Nearly a fifth of respondents, or 19%, weren’t familiar with any of the iBuyers listed in the survey. Furthermore, 35% of respondents ranked Zillow Offers as the most legitimate iBuyer, despite the fact that they went out of business last year.
21. Homeowners Think iBuyers Are Buying a Lot More Homes Than They Actually Are
A surprising 87% of respondents overestimated the share of homes that iBuyers purchased in 2021.
Only 1.3% of homes sold in 2021 were bought by iBuyers, a surprisingly small slice of the market considering the outsized presence iBuyers have in consumer consciousness.
22. The Vast Majority of Homeowners Think iBuyers Are Here to Stay
85% of homeowners think iBuyers will either increase or hold steady in popularity over the next year. When asked about the next five years, 68% of respondents thought iBuyers will become more popular than they are now, and nearly a quarter, or 24%, think they’ll overtake traditional real estate agents in popularity.
Even though one major iBuyer has gone out of business, and others paused operations for significant chunks of the pandemic, consumer confidence in iBuyers is extremely high.
23. Homeowners Still Have More Confidence in an Agent, Though
Despite their extremely high confidence in iBuyers in general, respondents were still more confident selling with an agent than with an iBuyer, with an overwhelming 91% saying they’d feel most confident working with an agent, while only 76% said they’d feel better going with an iBuyer.
That doesn’t mean they don’t have serious reservations about agents, though.
24. Homeowners Have Substantial Concerns About Agent-Assisted Sales

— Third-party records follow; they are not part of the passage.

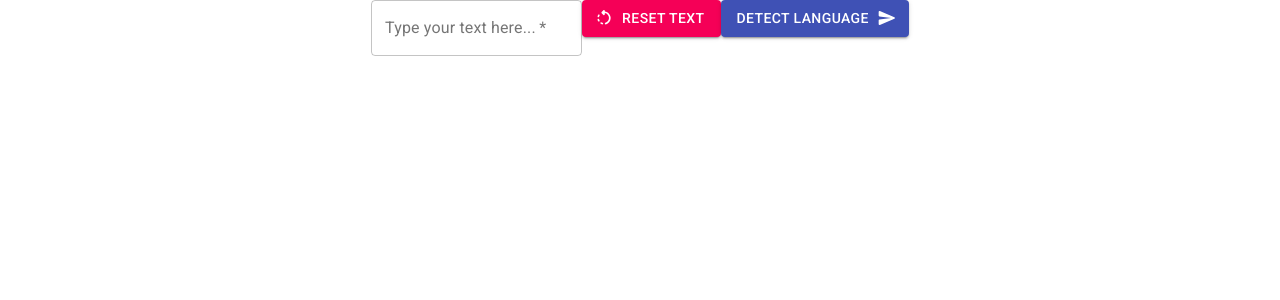
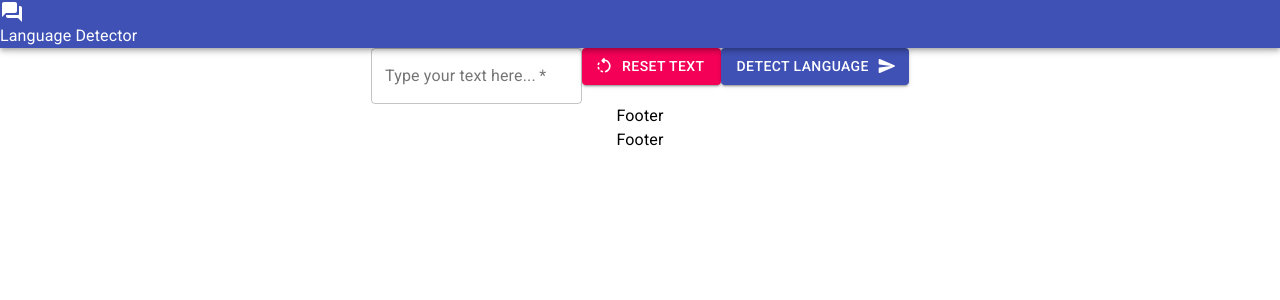
Before and after one commit to ewelinalabas/language-detection, a React (Create React App) app: page / in a window 1280 px wide. Shown: the top 300 px of the page. Built offline with nearby package versions, Linux system fonts and the light colour scheme; no server answers.

Commit message:
Add appbar and footer

```diff
--- a/src/App.js
+++ b/src/App.js
@@ -1,6 +1,8 @@
 import React from 'react';
 import { Grid } from '@material-ui/core';
 import { LanguageDetector } from './LanguageDetector';
+import { ApplicationBar } from './ApplicationBar';
+import { Footer } from './Footer';
 import './App.css';
 
 export const App = () => {
@@ -11,7 +13,9 @@ export const App = () => {
       justify="space-between"
       alignItems="center"
     >
+      <ApplicationBar />
       <LanguageDetector />
+      <Footer />
     </Grid>
   );
 }
--- /dev/null
+++ b/src/ApplicationBar.jsx
@@ -0,0 +1,12 @@
+import React from 'react';
+import { AppBar, Typography } from '@material-ui/core';
+import { ForumRounded } from '@material-ui/icons';
+
+export const ApplicationBar = () => {
+  return (
+    <AppBar position="static" >
+      <ForumRounded edge="start" />
+      <Typography>Language Detector</Typography>
+    </AppBar>
+  );
+}
--- /dev/null
+++ b/src/Footer.jsx
@@ -0,0 +1,11 @@
+import React from 'react';
+import { Box, Typography } from '@material-ui/core';
+
+export const Footer = () => {
+  return (
+    <Box>
+      <Typography>Footer</Typography>
+      <Typography>Footer</Typography>
+    </Box>
+  )
+}
```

Although the large majority of sellers feel most confident working with an agent, many homeowners have serious reservations about agents. The most common complaint, by far, was expensive real estate commission, which was cited by 53% of respondents.
In second place were drawn-out timelines (39%), followed by pushy personalities (38%), pricing their home correctly (38%), and receiving bad advice (36%).
Again, the iBuyer model addresses several of these concerns, implying that the industry has a lot of room to expand. And the fact that commission was, by far, the top concern of respondents, suggests that other industry innovators like discount real estate companies could also expand their market share.
25. Most Homeowners Want an Agent and an iBuyer
72% of homeowners want to have it both ways, saying they’d contract with an agent even if they were selling to an iBuyer.
While this arrangement could potentially address a lot of the concerns they have about the home selling process, it would also double their transaction costs — meaning that it’s probably not a great idea.